I am fairly proud of Teflon.  And synthetic cortisone is widely used and may have saved plenty of lives. It’s a steroid that knocks down the action of the immune system.  When a medical substance becomes cheaper and easier to use and known to the public, then it runs a real danger of getting overused.  Most concern about overuse is focused on illegal steroids taken by athletes.  Nevertheless, everything that can be helpful and fast may make things worse. One example would be the over-prescribing of steroids to kids with allergies.

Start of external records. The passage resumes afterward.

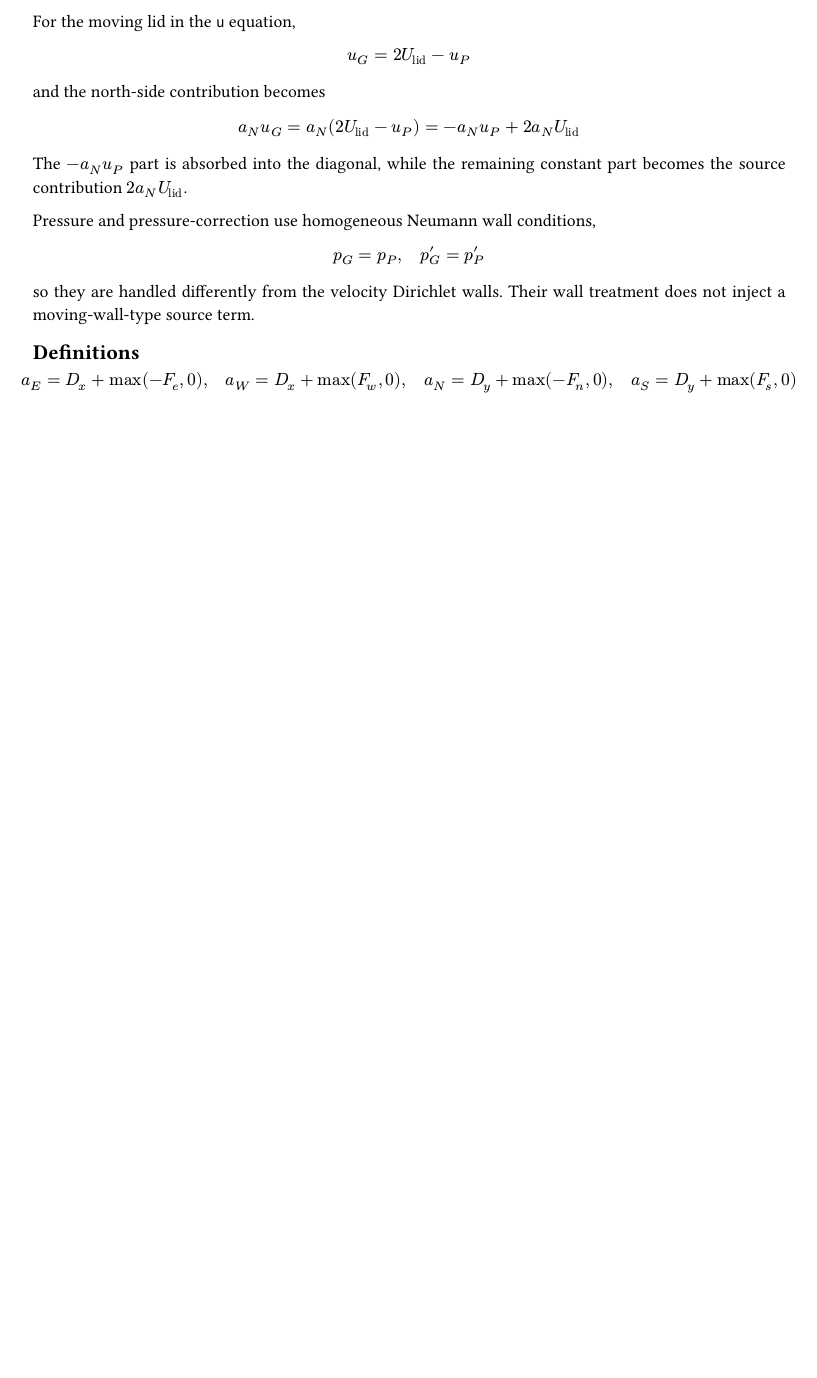
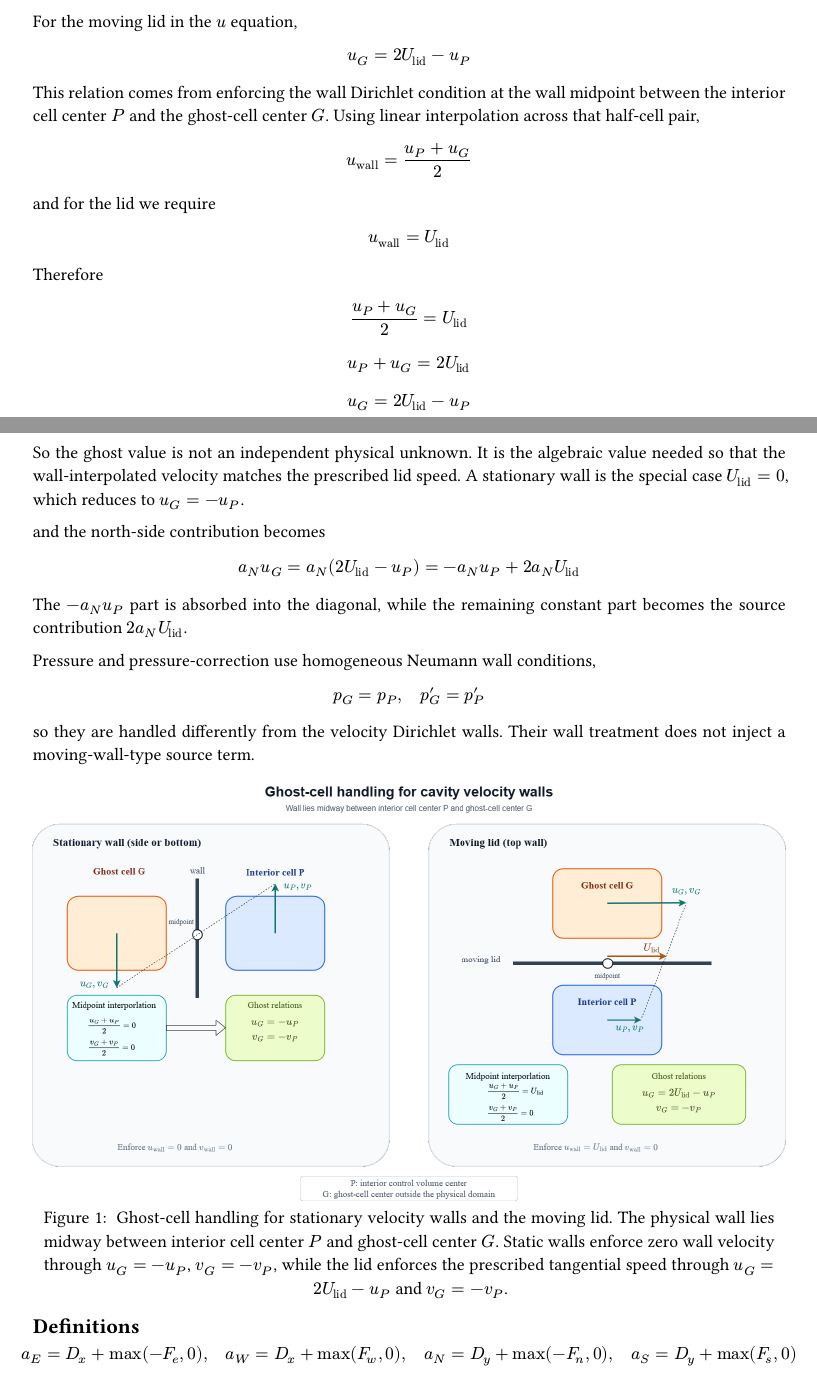
Before and after one commit to yinweijie/cfd-fvm-simple-eigen, a Typst document (docs/momentum_boundary_tables.typ): part of page 1 of 5 before the commit and two parts of pages 1 and 2 of 6 after it, the two joined at a grey line, cut so that both start at the same text, the shorter picture padded with empty space. Compiled offline with Typst 0.15.

Commit message:
Clarify ghost-cell velocity boundary handling in the Typst notes
This adds the moving-lid ghost-cell derivation and an accompanying
editable figure so the boundary-handling section explains both
stationary walls and the top lid with explicit cell-centered velocity
vectors.

The figure is stored as drawio source plus PNG so the Typst note can
embed a stable checked-in asset while keeping the diagram editable.
The local PDF export is intentionally left untracked because it is a
transient verification artifact rather than source of truth.

Constraint: The Typst note must compile from checked-in source assets without depending on local diagram editors at read time
Rejected: Commit docs/momentum_boundary_tables.pdf | transient local export, not source of truth
Confidence: high
Scope-risk: narrow
Reversibility: clean
Directive: When the ghost-cell boundary figure changes, update both the drawio source and the referenced PNG in the same commit
Tested: python3 XML parse of docs/ghost_cell_velocity_boundaries.drawio
Tested: python3 PIL open of docs/ghost_cell_velocity_boundaries.png
Tested: typst compile docs/momentum_boundary_tables.typ /tmp/momentum_boundary_tables.pdf
Not-tested: diagrams.net manual round-trip edit of the new drawio figure

```diff
--- a/docs/momentum_boundary_tables.typ
+++ b/docs/momentum_boundary_tables.typ
@@ -45,11 +45,44 @@ which is moved to the left-hand side and therefore adds $+a_B$ to the diagonal.
 This is why stationary walls do not create an explicit constant source term in the
 momentum equations in this implementation.
 
-For the moving lid in the `u` equation,
+For the moving lid in the $u$ equation,
 
 $
 u_G = 2 U_"lid" - u_P
 $
+
+This relation comes from enforcing the wall Dirichlet condition at the wall
+midpoint between the interior cell center $P$ and the ghost-cell center $G$.
+Using linear interpolation across that half-cell pair,
+
+$
+u_"wall" = (u_P + u_G) / 2
+$
+
+and for the lid we require
+
+$
+u_"wall" = U_"lid"
+$
+
+Therefore
+
+$
+(u_P + u_G) / 2 = U_"lid"
+$
+
+$
+u_P + u_G = 2 U_"lid"
+$
+
+$
+u_G = 2 U_"lid" - u_P
+$
+
+So the ghost value is not an independent physical unknown. It is the algebraic
+value needed so that the wall-interpolated velocity matches the prescribed lid
+speed. A stationary wall is the special case $U_"lid" = 0$, which reduces to
+$u_G = -u_P$.
 
 and the north-side contribution becomes
 
@@ -68,6 +101,17 @@ $
 
 so they are handled differently from the velocity Dirichlet walls.
 Their wall treatment does not inject a moving-wall-type source term.
+
+#figure(
+  image("ghost_cell_velocity_boundaries.png", width: 100%),
+  caption: [
+    Ghost-cell handling for stationary velocity walls and the moving lid. The
+    physical wall lies midway between interior cell center $P$ and ghost-cell
+    center $G$. Static walls enforce zero wall velocity through
+    $u_G = -u_P$, $v_G = -v_P$, while the lid enforces the prescribed tangential
+    speed through $u_G = 2 U_"lid" - u_P$ and $v_G = -v_P$.
+  ],
+)
 
 == Definitions
 
```
Also changed, not shown: docs/ghost_cell_velocity_boundaries.png (added), 1 other file.
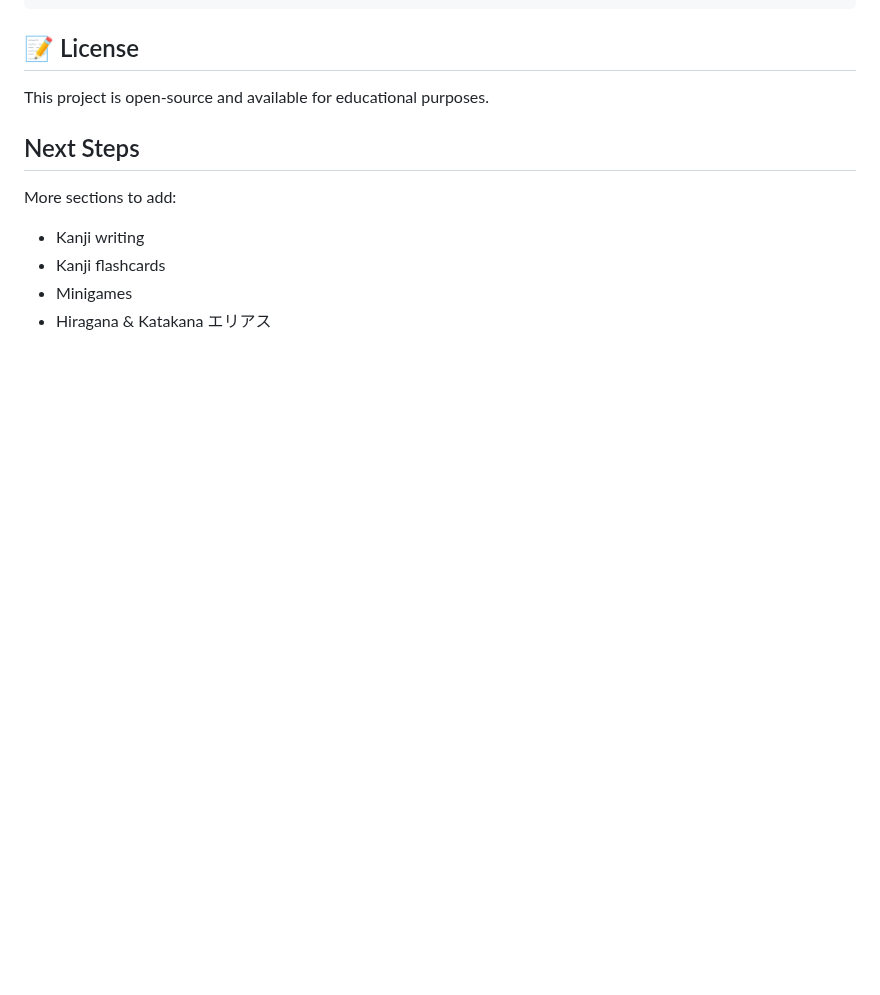
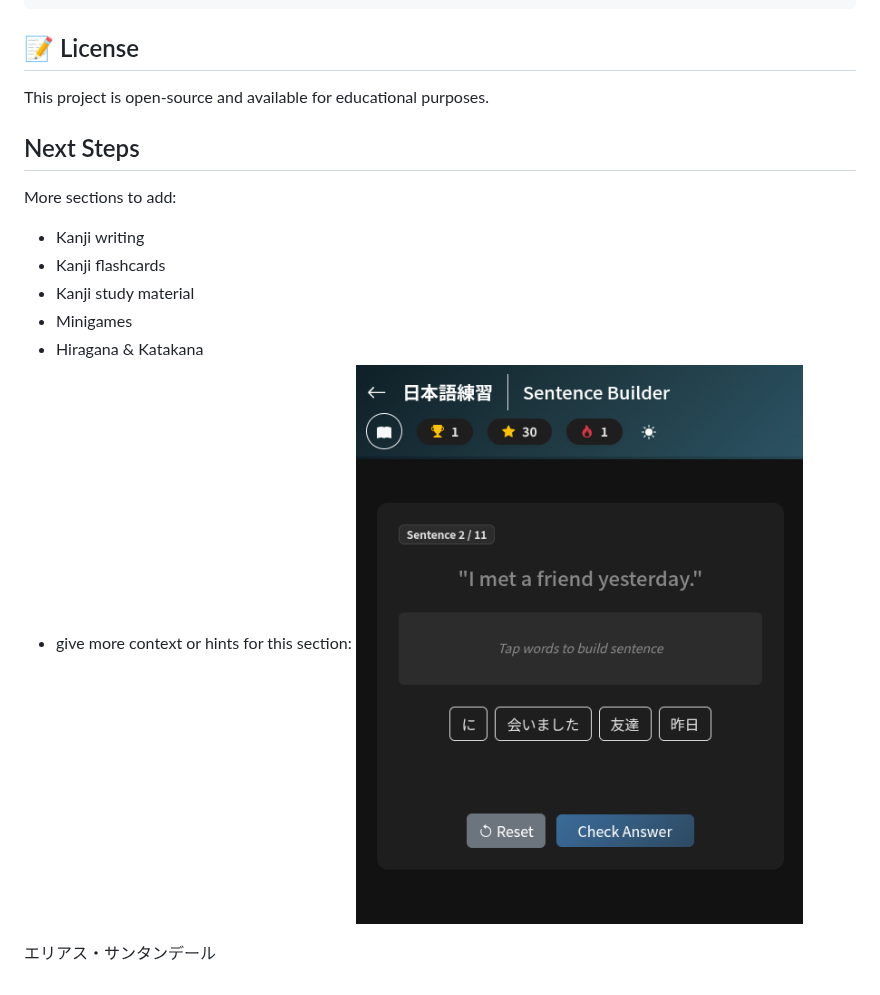
Before and after one commit to santanderelias/japanese, a Markdown page: README.md, the part around the change. Drawn GitHub-style; pictures changed too: sentence_prev.png (added); blank space fills up the shorter version.

Commit message:
small tweaks

```diff
--- a/README.md
+++ b/README.md
@@ -76,6 +76,10 @@ This project is open-source and available for educational purposes.
 More sections to add:
 - Kanji writing
 - Kanji flashcards
+- Kanji study material
 - Minigames
 - Hiragana & Katakana
-エリアス
+- give more context or hints for this section:
+![Screenshot](./sentence_prev.png)
+
+エリアス・サンタンデール
```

Penicillin had been invented before WWII, but its use did not become widespread until WWII.  Of course, it took people awhile to find out about the ability of bacteria to develop resistances to antibiotics.  This has led to newer and stronger antibiotics, which would not be the worst thing in the world. Unfortunately, the excessive use of antibiotics has led to untreatable infections, such as methicilline-resistant strep and an untreatable strain of tuberculosis. Read more on Science and War (and Ethics)…